From the moment she stepped on campus, Isaac knew she wanted to come to Kansas State. Not only did she love the family atmosphere, but the coaches also played a major part in her decision.
“The coaches were really welcoming and you could just tell that they would treat me like their own kids and family once I got here, and that was something that really attracted me to K-State,” Isaac said.
While Isaac had a very successful four-year career at K-State, her favorite moment came during her freshman year where she won the Trinity Forest Invitational in Dallas, Texas, leading the Wildcats to a team victory. Isaac said she didn’t expect to win, but really helped start her career at K-State on the right foot.
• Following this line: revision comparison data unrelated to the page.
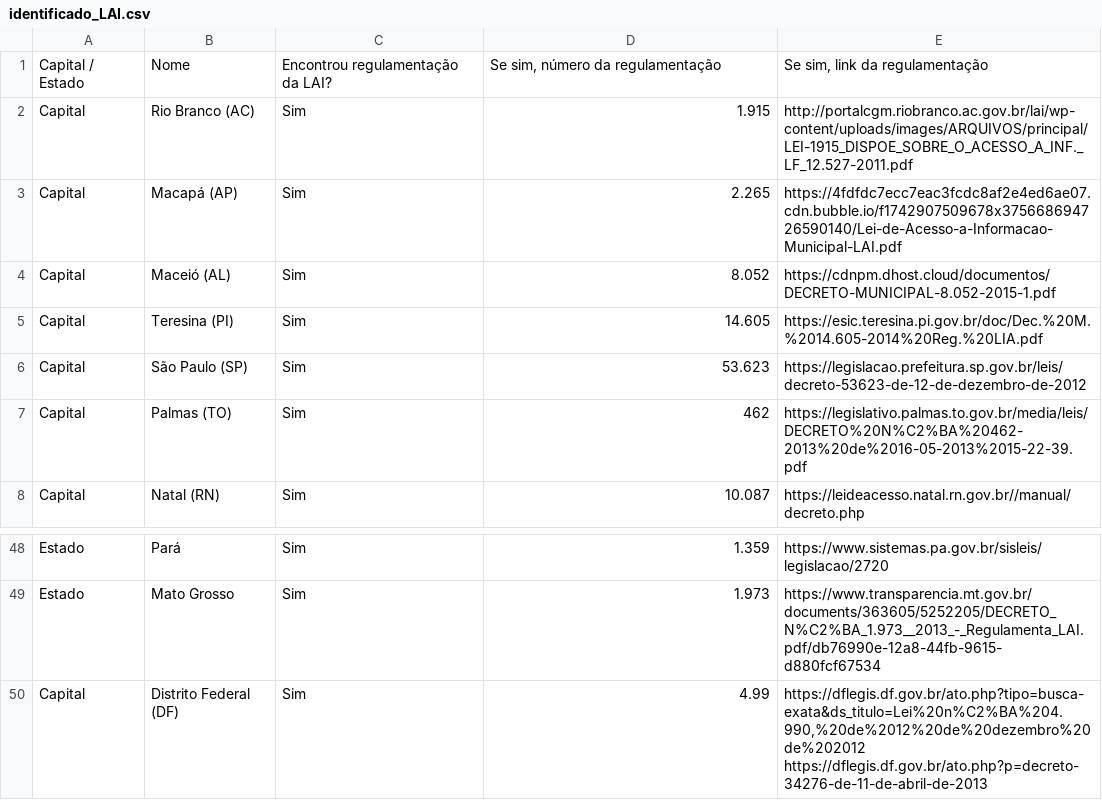
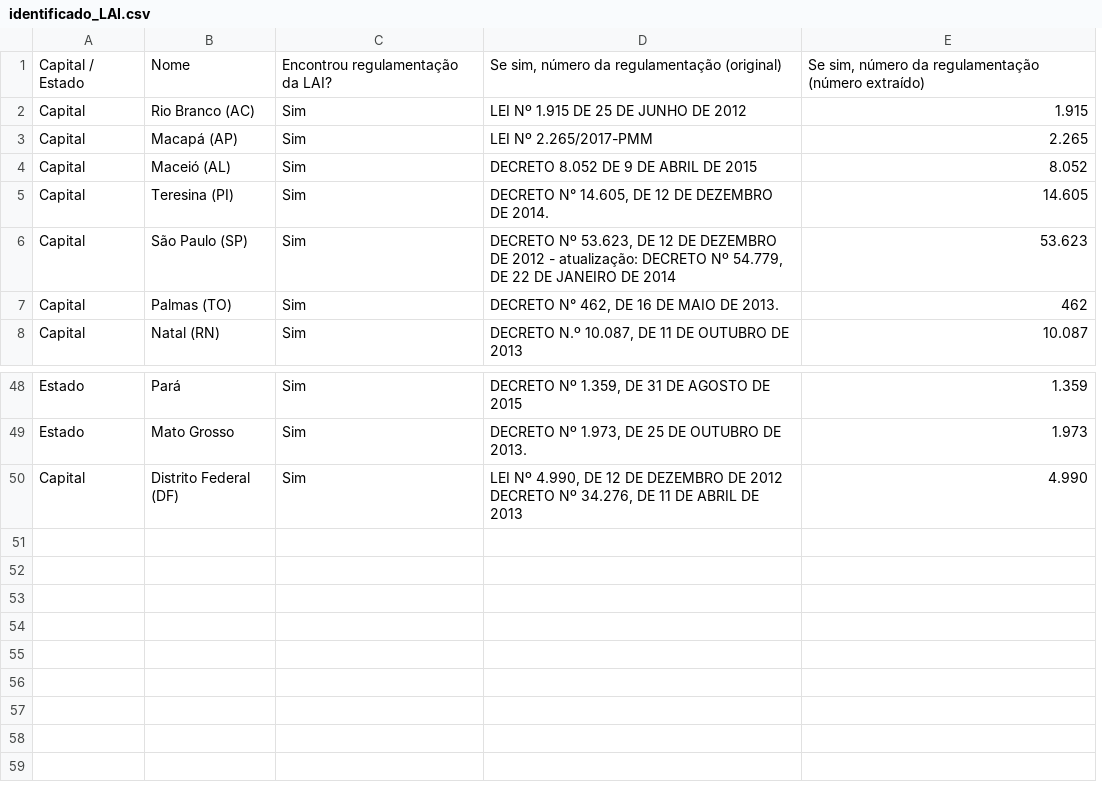
Before and after one commit to okfn-brasil/pesquisa-legislacoes-no-QD, a CSV file: identificador/identificado/identificado_LAI.csv, drawn as a sheet; only a part is shown, gaps mark what is left out; removed rows and columns are numbered as before the commit, all else as after; ↵ is a line break in a cell; the diff names each change by its address in the sheet, - before the commit and + after, or states it on an @@ line.

```diff
--- a/identificador/identificado/identificado_LAI.csv
+++ b/identificador/identificado/identificado_LAI.csv
+column D, rows 1-8: Se sim, número da regulamentação (original) | LEI Nº 1.915 DE 25 DE JUNHO DE 2012 | LEI Nº 2.265/2017-PMM | DECRETO 8.052 DE 9 DE ABRIL DE 2015 | DECRETO N° 14.605, DE 12 DE DEZEMBRO DE 2014. | DECRETO Nº 53.623, DE 12 DE DEZEMBRO DE 2012 - atualização: DECRETO Nº 54.779, DE 22 DE JANEIRO DE 2014 | DECRETO N° 462, DE 16 DE MAIO DE 2013. | DECRETO N.º 10.087, DE 11 DE OUTUBRO DE 2013; rows 48-50: DECRETO Nº 1.359, DE 31 DE AGOSTO DE 2015 | DECRETO Nº 1.973, DE 25 DE OUTUBRO DE 2013. | LEI Nº 4.990, DE 12 DE DEZEMBRO DE 2012 ↵ DECRETO Nº 34.276, DE 11 DE ABRIL DE 2013
-column E, rows 1-8: Se sim, link da regulamentação | http://portalcgm.riobranco.ac.gov.br/lai/wp-content/uploads/images/ARQUIVOS/principal/LEI-1915_DISPOE_SOBRE_O_ACESSO_A_INF._LF_12.527-2011.pdf | https://4fdfdc7ecc7eac3fcdc8af2e4ed6ae07.cdn.bubble.io/f1742907509678x375668694726590140/Lei-de-Acesso-a-Informacao-Municipal-LAI.pdf | https://cdnpm.dhost.cloud/documentos/DECRETO-MUNICIPAL-8.052-2015-1.pdf | https://esic.teresina.pi.gov.br/doc/Dec.%20M.%2014.605-2014%20Reg.%20LIA.pdf | https://legislacao.prefeitura.sp.gov.br/leis/decreto-53623-de-12-de-dezembro-de-2012 | https://legislativo.palmas.to.gov.br/media/leis/DECRETO%20N%C2%BA%20462-2013%20de%2016-05-2013%2015-22-39.pdf | https://leideacesso.natal.rn.gov.br//manual/decreto.php; rows 48-50: https://www.sistemas.pa.gov.br/sisleis/legislacao/2720 | https://www.transparencia.mt.gov.br/documents/363605/5252205/DECRETO_N%C2%BA_1.973__2013_-_Regulamenta_LAI.pdf/db76990e-12a8-44fb-9615-d880fcf67534 | https://dflegis.df.gov.br/ato.php?tipo=busca-exata&ds_titulo=Lei%20n%C2%BA%204.990,%20de%2012%20de%20dezembro%20de%202012 ↵ https://dflegis.df.gov.br/ato.php?p=decreto-34276-de-11-de-abril-de-2013
-E1: Se sim, número da regulamentação
+E1: Se sim, número da regulamentação (número extraído)
-E50: 4.99
+E50: 4.990
```
Also changed, not shown: identificador/identificado/identificado_LGD.csv, identificador/identificado/identificado_LGPD.csv, 7 other files.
Since that win in 2017, Isaac has been one of the most consistent golfers on the team and prides herself on her mindset whenever she steps foot onto the course. She learned she can only control what she can and to let the rest take care of itself.
K-State women’s golf head coach Kristi Knight witnessed the transformation Isaac made over the years.
“Reid came in and she played solid golf as a freshman,” Knight said. “She won a tournament in her first semester, which isn’t easy to do. She came in as a talented golfer, but she has improved. She’s improved in the way she works her way around the golf course and she’s learned to accept the shots that don’t work out.”
A driving force for K-State for the last four years, Isaac has seen a large amount of success with a top-five finish every year of her career. Heading into her senior year, Isaac averaged just under 75 strokes per course and had a career-low of 66 her sophomore year.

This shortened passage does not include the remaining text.